Shrinking year-end bonuses have prompted many workers in the country to substitute cash with consumer vouchers in the red envelopes (紅包) they plan to give out this Lunar New Year holiday, a recent online poll showed.
In Taiwan, it is customary for working adults to give cash to their relatives in the form of red envelopes when the Lunar New Year rolls around.
While most Taiwanese employees use part of their year-end bonuses to pay for the red envelopes they plan to give out, this year’s shrinking bonuses have led to shrinking budgets for red envelopes.
An online poll conducted from Dec. 30 to Friday by 1111 Job Bank showed that of the more than 1,000 employees who took the survey, about half of them planned to cut their red envelope budgets.
The average amount of money they were planning to give out was NT$12,192, about 20 percent lower than last year. More than 60 percent of workers planned to give “small red envelopes” containing less than NT$10,000.
Of those who said they planned to give smaller red envelopes, the reason that they gave for the cutbacks were “no year-end bonuses or shrinking bonuses” (40 percent), “pay cut or taking unpaid leave” (15 percent) and “unemployed and seeking job offers” (14 percent).

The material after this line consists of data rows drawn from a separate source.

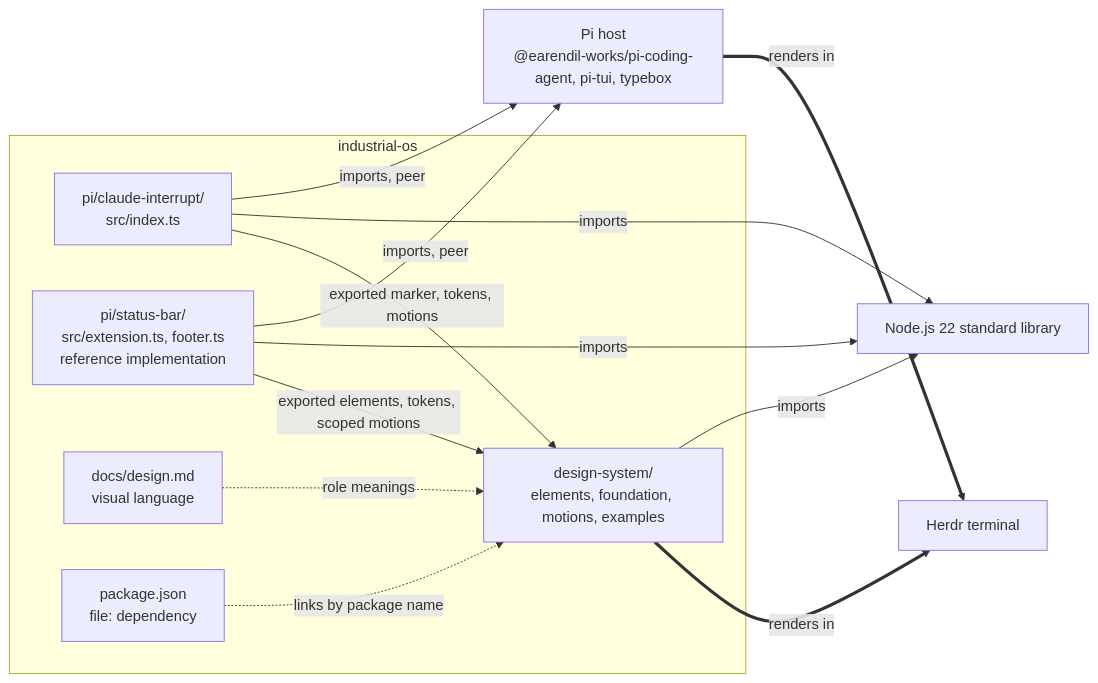
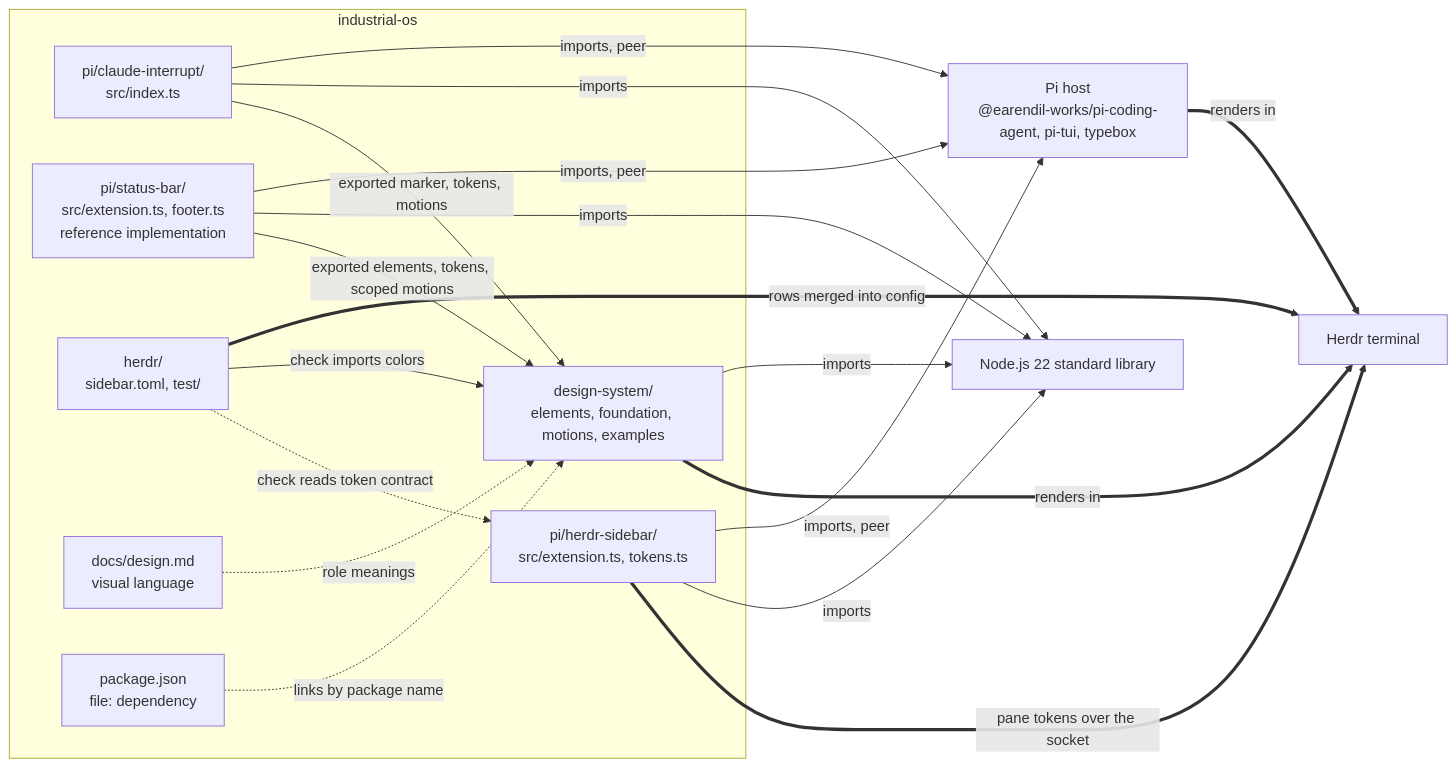
One commit to jigenator/industrial-os changed the diagram in docs/architecture.md. Above: the diagram before and after it, drawn with Mermaid. The commit also changed other lines of this file and 8 other files, not shown here.

Commit message:
docs: map pi/herdr-sidebar and herdr/ and register the extension in the root manifest

````diff
--- a/docs/architecture.md
+++ b/docs/architecture.md
@@ -22,25 +24,33 @@
 ```mermaid
 flowchart LR
     subgraph repo["industrial-os"]
         DS["design-system/<br/>elements, foundation, motions, examples"]
         CI["pi/claude-interrupt/<br/>src/index.ts"]
         SB["pi/status-bar/<br/>src/extension.ts, footer.ts<br/>reference implementation"]
+        HS["pi/herdr-sidebar/<br/>src/extension.ts, tokens.ts"]
+        HC["herdr/<br/>sidebar.toml, test/"]
         Design["docs/design.md<br/>visual language"]
         Root["package.json<br/>file: dependency"]
     end
     Node["Node.js 22 standard library"]
     PiHost["Pi host<br/>@earendil-works/pi-coding-agent, pi-tui, typebox"]
     Herdr["Herdr terminal"]
 
     DS -->|imports| Node
     CI -->|imports, peer| PiHost
     CI -->|imports| Node
     SB -->|imports, peer| PiHost
     SB -->|imports| Node
+    HS -->|imports, peer| PiHost
+    HS -->|imports| Node
+    HS ==>|pane tokens over the socket| Herdr
+    HC ==>|rows merged into config| Herdr
+    HC -->|check imports colors| DS
+    HC -.->|check reads token contract| HS
     PiHost ==>|renders in| Herdr
     DS ==>|renders in| Herdr
     Root -.->|links by package name| DS
     CI -->|exported marker, tokens, motions| DS
     SB -->|exported elements, tokens, scoped motions| DS
     Design -.->|role meanings| DS
 ```
````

“Because of the economic downturn, red envelopes have become very much needed by those who have been fired or laid off,” said Ryan Wu (吳睿穎), chief operating officer at 1111 Job Bank. “It’s unavoidable that people with decreased income would want to cut their expenses by giving smaller red envelopes.”
As for the consumer vouchers which began distribution yesterday, about 25 percent of workers said they would use some or all of the vouchers in the red envelopes they are giving out. Forty-one percent also admitted they planned to avoid occasions where they were obligated to give red envelopes, such as visiting their hometowns or relatives.
In related news, while the nation’s unemployment rate has risen to record levels in the past few months, Council of Labor Affairs Minister Jennifer Wang (王如玄) was quoted by the Chinese-language Liberty Times (the Taipei Times’ sister paper) as saying that she predicts the unemployment problem would worsen after the Lunar New Year and that conditions would not improve until the second half of next year.